Companies Step Up to Pay Tax Bill for Man Who Returned Derek Jeter’s 3,000th Hit Ball
Christian Lopez, the 23-year-old fan who scooped up the home run ball after Derek Jeter notched his 3,000th hit and graciously returned it, was expected to be hit with a nasty tax bill for all the Yankees swag he got in exchange for his good deed.
Now companies are stepping up to help.
Miller High Life said Wednesday it would cover whatever is owed. "Miller High Life believes you should be rewarded for doing the right thing, not penalized," the beer company's brand manager, Brendan Noonan, said.
Lopez has even been gifted a 2009 Yankees World Series ring, courtesy of team sponsor Modell's Sporting Goods. In addition, Lopez will bank five percent of the entire chain's Yankees merchandise sales for one week. CEO Mitchell Modell, who called Lopez "a class act," and Brandon Steiner, CEO of Steiner Sports, have promised Lopez at least $25,000 each.
And the good news just keeps on coming. Topps' Vice President for Sports Mark Sapir says the company's employees were so impressed by Lopez's selfless act, a trading card featuring Lopez will be produced later this year.

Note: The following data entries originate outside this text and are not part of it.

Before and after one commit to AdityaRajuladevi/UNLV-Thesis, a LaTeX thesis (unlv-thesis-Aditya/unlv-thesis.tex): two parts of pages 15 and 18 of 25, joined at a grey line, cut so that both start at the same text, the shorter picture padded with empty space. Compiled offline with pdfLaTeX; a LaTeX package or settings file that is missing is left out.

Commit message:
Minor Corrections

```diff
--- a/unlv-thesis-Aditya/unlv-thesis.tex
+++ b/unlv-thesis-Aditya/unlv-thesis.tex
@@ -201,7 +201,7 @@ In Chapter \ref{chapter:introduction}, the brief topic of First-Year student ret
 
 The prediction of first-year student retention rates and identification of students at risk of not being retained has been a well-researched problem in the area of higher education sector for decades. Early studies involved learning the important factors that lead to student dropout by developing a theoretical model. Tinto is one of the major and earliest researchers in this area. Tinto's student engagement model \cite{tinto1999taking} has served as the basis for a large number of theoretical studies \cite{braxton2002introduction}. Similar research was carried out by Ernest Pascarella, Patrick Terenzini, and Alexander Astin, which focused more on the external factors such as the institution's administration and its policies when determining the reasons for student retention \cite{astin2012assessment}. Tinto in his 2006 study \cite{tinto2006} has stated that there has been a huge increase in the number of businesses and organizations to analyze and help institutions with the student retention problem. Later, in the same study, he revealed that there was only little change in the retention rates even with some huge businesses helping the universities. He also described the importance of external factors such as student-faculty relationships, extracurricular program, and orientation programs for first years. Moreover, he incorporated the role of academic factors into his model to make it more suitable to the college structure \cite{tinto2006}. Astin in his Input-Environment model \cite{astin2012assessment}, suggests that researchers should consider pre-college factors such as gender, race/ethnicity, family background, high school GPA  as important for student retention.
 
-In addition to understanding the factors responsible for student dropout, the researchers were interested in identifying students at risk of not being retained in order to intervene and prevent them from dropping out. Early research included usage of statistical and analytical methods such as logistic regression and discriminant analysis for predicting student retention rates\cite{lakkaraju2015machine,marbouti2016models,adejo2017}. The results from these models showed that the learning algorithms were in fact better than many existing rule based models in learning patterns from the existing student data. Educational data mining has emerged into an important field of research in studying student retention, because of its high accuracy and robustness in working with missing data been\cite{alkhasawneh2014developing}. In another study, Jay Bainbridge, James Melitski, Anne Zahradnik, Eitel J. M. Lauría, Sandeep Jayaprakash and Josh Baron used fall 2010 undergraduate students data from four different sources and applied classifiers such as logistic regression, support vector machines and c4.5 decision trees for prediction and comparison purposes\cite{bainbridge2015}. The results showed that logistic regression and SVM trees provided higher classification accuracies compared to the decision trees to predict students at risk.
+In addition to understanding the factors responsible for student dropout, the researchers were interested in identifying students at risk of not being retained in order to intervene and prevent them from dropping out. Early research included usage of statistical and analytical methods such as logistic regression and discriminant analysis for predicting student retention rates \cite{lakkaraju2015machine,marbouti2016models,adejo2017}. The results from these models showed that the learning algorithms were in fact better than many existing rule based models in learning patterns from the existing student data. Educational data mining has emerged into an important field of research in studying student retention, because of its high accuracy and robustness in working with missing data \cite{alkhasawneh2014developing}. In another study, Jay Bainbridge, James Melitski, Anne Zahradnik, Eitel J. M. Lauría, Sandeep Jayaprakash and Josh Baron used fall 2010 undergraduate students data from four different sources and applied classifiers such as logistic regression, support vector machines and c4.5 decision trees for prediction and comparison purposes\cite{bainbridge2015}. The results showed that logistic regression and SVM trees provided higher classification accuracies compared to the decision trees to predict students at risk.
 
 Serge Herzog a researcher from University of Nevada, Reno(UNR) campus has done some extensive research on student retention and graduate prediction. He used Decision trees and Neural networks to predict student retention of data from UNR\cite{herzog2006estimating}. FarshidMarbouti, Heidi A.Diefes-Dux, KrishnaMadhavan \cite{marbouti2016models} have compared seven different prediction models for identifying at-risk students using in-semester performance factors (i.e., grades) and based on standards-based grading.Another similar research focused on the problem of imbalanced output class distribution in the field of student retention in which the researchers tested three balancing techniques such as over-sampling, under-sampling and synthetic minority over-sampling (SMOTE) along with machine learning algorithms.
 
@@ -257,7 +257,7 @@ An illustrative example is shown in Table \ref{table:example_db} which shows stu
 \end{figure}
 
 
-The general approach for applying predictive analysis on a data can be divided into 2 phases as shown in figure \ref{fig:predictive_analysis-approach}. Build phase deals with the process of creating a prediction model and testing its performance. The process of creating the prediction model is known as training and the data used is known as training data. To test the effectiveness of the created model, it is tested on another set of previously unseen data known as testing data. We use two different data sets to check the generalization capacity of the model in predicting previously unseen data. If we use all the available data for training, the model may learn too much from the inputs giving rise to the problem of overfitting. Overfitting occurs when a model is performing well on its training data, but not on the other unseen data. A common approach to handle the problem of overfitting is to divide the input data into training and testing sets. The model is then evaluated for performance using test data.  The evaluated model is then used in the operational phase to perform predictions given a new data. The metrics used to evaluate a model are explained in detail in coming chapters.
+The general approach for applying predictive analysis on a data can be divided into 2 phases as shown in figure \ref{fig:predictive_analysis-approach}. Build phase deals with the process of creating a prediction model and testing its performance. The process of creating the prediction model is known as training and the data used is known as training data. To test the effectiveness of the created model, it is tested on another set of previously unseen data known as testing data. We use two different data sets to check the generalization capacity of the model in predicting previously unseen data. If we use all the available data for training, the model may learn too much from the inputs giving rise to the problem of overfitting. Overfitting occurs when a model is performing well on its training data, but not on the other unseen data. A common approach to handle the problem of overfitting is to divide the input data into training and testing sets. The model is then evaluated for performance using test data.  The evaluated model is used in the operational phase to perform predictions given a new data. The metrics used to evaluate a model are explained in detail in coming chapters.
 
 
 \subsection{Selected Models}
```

Thus proving that sometimes good deeds don't just go unpunished, they have extremely happy endings.